Traditional Tribal Gaming
With the general public's attention going to Tribal Gaming and Casinos, various tribal gaming enterprises bring notoriety and economic growth to communities. As some debate the social benefits of casinos, InterTribal Youth decides to focus on the cultural side of Traditional Tribal Gaming and its role in a healthy community. Games are at the core of a peoples culture, stories and re-creation.
In 2015-16, ITY worked with Sycuan Institute for Tribal Gaming at San Diego State University with a two-prong approach to support the cultural side of gaming and at the same time introduce youth to the option of a university education in Tribal Gaming. Indian Country has an overwhelming need to fill upper-level management positions in Tribal Gaming Enterprise. "Youth from across California and beyond attend our program and this a perfect way to provide interest and the balance of social, cultural, recreational and higher education." Program Director, Marc Chavez states.
On InterTribal Youth exchanges through the state of California and beyond, youth have their stick games, shell games, water games, and the like. All are eager to share.Open invitations to participate in traditional style canoe-style journeys and stick games from throughout the nation and internationally are received by ITY.
Curriculum also looks at how plants used to construct traditional game were also used as medicine. Program Director Marc Chavez states that these plants must take a center stage or at the very least be understood and at all times. Its not good enough for ITY just to look at plants for games; their meaning to a complete way of life must be integrated as much as possible.
In an important work supported by SDSU's Sycuan Institute for Tribal Gaming, SDSU American Indian Department's Dr. Richard Carrico'shighlights many strong findings. In TRADITIONAL INDIAN GAMING IN SAN DIEGO COUNTY: DEEPLY ROOTED AND MULTI-FACETED, Professor Carrico explains how special magic and good luck could be evoked for several tribes by rubbing the powder of the chuchupate plant on a players face and breast and also sprinkling some powder on the fire. Chuchupate is variously described as Ligusticum porteri or Umbellularia californica and is a perennial herb with many medicinal uses for various parts of the plant.
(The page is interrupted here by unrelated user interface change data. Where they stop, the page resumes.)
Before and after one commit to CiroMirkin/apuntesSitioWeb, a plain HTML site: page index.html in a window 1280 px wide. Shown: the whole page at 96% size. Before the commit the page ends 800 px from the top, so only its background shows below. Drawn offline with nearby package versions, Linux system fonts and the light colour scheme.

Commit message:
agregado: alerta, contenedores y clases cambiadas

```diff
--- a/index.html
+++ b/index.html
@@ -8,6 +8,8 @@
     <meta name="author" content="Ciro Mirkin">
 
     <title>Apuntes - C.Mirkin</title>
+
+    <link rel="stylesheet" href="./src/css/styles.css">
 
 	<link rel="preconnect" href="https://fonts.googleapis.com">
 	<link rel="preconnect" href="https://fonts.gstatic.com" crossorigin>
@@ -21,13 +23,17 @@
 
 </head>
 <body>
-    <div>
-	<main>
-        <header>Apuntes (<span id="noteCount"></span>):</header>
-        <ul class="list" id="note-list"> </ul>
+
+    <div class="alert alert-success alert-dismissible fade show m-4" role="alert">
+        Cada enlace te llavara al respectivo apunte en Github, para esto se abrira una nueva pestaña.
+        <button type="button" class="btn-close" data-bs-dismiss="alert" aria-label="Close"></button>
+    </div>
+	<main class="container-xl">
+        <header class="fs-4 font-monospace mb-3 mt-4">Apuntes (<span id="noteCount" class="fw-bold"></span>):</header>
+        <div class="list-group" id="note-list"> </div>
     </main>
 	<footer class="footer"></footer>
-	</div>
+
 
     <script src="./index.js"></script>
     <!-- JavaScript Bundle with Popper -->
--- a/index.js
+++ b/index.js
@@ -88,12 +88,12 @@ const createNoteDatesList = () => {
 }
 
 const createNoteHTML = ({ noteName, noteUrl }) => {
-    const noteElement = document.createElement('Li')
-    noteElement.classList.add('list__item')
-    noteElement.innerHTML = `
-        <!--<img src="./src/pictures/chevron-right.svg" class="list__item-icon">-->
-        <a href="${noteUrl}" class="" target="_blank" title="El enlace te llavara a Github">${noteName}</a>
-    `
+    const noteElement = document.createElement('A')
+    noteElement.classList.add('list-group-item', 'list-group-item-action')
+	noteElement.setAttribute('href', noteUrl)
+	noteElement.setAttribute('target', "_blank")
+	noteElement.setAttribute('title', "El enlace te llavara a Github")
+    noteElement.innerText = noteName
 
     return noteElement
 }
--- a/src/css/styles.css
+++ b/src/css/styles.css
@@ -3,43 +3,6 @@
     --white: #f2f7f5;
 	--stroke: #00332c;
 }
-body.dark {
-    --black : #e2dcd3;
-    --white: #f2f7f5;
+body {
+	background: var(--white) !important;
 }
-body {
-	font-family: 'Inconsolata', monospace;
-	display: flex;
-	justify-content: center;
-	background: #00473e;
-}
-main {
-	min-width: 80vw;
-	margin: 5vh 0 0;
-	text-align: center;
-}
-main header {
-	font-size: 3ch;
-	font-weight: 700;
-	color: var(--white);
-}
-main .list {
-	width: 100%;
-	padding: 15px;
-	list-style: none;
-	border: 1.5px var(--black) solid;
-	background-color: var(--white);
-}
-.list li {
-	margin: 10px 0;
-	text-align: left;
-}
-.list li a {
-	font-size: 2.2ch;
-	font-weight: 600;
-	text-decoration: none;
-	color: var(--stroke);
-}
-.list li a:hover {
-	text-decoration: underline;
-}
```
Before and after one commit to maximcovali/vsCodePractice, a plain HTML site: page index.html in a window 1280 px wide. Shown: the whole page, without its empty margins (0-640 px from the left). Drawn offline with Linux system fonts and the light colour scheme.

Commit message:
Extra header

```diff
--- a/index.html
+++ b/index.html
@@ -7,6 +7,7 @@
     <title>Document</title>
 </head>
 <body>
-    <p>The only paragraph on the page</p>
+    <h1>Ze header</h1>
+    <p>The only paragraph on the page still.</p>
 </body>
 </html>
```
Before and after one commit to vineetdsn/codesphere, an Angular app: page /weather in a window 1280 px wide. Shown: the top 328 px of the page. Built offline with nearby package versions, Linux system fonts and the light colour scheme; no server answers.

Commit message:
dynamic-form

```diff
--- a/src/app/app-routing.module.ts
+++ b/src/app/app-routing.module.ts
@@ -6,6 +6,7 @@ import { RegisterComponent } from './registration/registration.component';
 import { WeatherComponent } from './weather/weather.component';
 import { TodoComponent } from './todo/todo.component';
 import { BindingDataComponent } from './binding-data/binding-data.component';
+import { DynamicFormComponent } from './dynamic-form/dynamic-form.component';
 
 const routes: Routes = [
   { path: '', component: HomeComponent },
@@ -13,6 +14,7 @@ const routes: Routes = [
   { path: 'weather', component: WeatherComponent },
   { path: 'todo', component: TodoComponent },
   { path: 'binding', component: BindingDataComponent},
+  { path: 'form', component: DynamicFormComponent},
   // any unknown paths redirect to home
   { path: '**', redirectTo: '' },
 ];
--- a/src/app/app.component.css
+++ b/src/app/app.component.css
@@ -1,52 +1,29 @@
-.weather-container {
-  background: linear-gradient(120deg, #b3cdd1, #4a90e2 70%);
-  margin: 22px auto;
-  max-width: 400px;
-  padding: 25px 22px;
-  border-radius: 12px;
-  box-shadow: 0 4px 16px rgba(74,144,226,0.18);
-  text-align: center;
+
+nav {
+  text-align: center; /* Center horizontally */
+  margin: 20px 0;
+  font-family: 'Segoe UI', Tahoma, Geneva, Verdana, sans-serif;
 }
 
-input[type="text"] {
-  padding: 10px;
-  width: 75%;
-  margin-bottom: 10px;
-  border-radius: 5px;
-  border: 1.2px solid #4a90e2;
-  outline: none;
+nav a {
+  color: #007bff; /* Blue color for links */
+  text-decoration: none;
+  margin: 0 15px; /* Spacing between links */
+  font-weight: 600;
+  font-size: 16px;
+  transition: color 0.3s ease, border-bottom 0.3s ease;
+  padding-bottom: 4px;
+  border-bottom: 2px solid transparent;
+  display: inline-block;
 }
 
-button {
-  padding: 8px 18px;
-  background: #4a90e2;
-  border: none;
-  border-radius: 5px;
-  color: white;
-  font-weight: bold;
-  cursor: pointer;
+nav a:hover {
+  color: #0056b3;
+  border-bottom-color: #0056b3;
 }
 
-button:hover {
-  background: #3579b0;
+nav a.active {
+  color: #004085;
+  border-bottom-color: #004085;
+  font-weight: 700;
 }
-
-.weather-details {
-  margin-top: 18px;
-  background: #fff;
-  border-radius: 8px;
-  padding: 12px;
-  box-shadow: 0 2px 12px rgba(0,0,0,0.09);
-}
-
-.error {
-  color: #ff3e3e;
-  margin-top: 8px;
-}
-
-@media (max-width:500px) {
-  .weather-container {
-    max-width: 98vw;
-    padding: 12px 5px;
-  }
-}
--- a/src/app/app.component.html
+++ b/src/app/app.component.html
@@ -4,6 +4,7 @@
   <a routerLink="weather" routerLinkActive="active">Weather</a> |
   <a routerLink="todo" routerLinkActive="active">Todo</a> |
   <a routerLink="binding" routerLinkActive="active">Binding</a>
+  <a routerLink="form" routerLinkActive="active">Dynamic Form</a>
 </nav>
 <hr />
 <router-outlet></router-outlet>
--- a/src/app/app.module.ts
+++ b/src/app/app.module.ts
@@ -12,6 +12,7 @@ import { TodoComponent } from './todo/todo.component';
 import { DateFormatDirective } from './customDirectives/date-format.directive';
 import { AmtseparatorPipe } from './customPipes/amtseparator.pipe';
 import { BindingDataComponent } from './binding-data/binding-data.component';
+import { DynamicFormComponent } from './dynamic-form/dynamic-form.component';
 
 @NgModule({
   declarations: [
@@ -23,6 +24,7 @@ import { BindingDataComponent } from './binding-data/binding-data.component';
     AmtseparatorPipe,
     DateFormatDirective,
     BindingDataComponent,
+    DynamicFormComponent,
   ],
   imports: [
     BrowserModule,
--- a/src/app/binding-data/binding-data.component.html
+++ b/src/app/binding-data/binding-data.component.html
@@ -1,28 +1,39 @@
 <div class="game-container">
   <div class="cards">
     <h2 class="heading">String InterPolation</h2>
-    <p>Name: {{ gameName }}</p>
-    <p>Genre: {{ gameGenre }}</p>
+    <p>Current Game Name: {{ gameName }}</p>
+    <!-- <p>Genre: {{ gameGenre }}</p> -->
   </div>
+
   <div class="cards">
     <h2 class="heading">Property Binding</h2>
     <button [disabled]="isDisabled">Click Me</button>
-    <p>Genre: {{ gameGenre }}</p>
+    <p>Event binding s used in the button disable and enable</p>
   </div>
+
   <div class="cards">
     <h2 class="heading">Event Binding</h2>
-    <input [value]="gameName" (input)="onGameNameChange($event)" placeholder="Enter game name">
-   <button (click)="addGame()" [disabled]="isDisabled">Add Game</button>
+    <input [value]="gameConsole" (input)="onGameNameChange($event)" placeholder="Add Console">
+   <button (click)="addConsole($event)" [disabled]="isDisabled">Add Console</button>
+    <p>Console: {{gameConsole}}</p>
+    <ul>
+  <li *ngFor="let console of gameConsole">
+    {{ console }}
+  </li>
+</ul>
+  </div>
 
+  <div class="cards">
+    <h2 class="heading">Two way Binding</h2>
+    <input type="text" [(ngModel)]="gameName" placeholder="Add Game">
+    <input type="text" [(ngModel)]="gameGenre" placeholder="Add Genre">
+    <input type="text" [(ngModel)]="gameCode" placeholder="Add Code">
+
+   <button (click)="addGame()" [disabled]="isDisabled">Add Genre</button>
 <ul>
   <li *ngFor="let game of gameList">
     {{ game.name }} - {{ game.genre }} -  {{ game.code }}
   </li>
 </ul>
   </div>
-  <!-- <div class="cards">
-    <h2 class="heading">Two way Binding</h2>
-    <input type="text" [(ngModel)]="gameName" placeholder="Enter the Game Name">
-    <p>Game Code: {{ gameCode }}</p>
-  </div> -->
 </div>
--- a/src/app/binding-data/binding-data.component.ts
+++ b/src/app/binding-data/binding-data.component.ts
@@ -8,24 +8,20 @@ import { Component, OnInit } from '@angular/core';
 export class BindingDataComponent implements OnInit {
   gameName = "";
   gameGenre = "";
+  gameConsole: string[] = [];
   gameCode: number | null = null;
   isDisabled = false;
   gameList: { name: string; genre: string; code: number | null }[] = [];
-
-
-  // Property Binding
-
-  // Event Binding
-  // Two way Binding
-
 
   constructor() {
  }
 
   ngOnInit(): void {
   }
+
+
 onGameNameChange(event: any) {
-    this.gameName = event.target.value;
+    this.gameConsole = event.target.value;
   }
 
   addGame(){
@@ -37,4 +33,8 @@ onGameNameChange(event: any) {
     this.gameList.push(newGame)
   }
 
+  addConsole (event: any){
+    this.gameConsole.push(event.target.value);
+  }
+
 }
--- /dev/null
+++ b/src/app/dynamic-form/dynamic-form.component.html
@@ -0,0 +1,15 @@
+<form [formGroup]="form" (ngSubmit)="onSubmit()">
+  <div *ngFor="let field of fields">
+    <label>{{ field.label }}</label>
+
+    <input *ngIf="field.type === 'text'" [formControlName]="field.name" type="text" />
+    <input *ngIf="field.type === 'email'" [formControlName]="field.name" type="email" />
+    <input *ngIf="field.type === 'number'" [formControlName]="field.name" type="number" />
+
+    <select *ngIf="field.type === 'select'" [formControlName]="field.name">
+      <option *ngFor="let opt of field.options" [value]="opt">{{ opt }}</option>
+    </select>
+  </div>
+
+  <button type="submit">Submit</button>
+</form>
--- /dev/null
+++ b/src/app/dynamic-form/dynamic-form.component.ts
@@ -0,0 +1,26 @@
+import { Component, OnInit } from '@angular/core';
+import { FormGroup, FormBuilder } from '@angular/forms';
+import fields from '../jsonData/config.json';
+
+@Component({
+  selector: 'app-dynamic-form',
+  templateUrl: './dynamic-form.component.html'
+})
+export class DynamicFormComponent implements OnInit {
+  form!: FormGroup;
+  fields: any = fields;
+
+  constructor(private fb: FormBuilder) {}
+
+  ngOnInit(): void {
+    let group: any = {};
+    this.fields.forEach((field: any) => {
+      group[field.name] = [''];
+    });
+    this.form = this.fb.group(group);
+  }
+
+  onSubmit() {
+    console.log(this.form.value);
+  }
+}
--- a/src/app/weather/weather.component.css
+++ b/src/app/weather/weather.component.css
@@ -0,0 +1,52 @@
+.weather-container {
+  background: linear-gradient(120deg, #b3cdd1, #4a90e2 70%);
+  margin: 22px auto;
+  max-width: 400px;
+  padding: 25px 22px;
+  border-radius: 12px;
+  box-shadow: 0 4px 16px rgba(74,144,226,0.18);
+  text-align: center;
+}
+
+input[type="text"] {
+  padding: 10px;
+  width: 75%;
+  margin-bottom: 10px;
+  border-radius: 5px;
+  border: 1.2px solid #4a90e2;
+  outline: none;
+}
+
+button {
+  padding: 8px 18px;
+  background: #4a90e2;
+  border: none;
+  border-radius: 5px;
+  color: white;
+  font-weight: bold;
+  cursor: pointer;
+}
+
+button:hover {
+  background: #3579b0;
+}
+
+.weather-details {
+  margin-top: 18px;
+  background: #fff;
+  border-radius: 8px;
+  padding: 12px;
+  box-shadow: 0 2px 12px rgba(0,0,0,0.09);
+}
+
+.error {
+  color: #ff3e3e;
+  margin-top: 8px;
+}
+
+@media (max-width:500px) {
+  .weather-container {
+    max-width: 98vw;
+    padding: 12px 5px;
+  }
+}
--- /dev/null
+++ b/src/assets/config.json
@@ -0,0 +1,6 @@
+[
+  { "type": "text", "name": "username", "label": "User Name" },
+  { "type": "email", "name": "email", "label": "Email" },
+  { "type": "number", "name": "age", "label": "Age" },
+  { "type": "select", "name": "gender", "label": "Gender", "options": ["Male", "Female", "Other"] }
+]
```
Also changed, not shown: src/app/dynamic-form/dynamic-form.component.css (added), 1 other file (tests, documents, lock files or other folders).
The "Native Like Water" proposed year long program "Indigenous Culture, Science and Paddling Society" is the answer to the call from sister nations to bring back our games, our water re-creation - to come and play. The youth in all of us craves to play. Go with what we know, feel is right. #ourtime #Letitflow.
Honored by Stan Rodriguez' participation to"Native Like Water"' Traditional Tribal Gaming Curriculum.
InterTribal Youth is proud to announce Stan Rodriguez' participation in Native Like Water's Traditional Tribal Gaming Curriculum. Stan is from the Ipay Kumeyaay Nation of Santa Ysabel Reservation, in San Diego. Stan has played a crucial role in the cultural revival going on in San Diego and in sharing the Kumeyaay Culture with government and municipalities needing cultural understanding. Stan is an instructor of the Kumeyaay language and culture at Kumeyaay Community College and receives a continual stream of invites to speak at universities, schools and communities across the state of California.
"Our culture has been like a clay pot that has fallen from the sky to the ground . . . there are shards of this pot which have flew all over the place . . . . each community has a shard and a piece of that culture [to be found both in San Diego and Baja California]." Stan says. "We are here to to put this pot back together".
During ITY's San Diego program, Stan will be suported by his wife Martha Rodriguez at a couple classes. Martha is a master basket weaver, cultural expert and member of the Ipai-Kumiai Village of San Jose de la Zorra in Baja California, Mexico.
Also joining ITY this summer with tribal games is Uncle Larry "Moto" Banegas, The Barona Museum and Culture Center and special guests.
There are so many levels of meaning to Traditional Tribal Games. ITY and Native Like Water programs aim to promote a fuller understanding. In the works of SDSU Professor Carrico, he sites Michelsen describing several levels of gaming magic, protective actions, and sources of power that could be applied to aid in winning. Smudging with the smoke of ragweed (Ambrosia psilostachya or yerba sapo) was practiced before every serious competitive peon game.
Years ago, many Indigenous people were removed from their coastal homes and way of life. Loss of habitat, for any species, is the largest cause for extinction. ITY Founder and Director, Marc Chavez states “I strongly believe a re-introduction to ocean recreation, earth sciences, biology, and cultural research can benefit the youth and contribute, intellectually, to the university’s context on diversity”. See more on the Native Like Water Indigenous Coastal Culture and Science Program.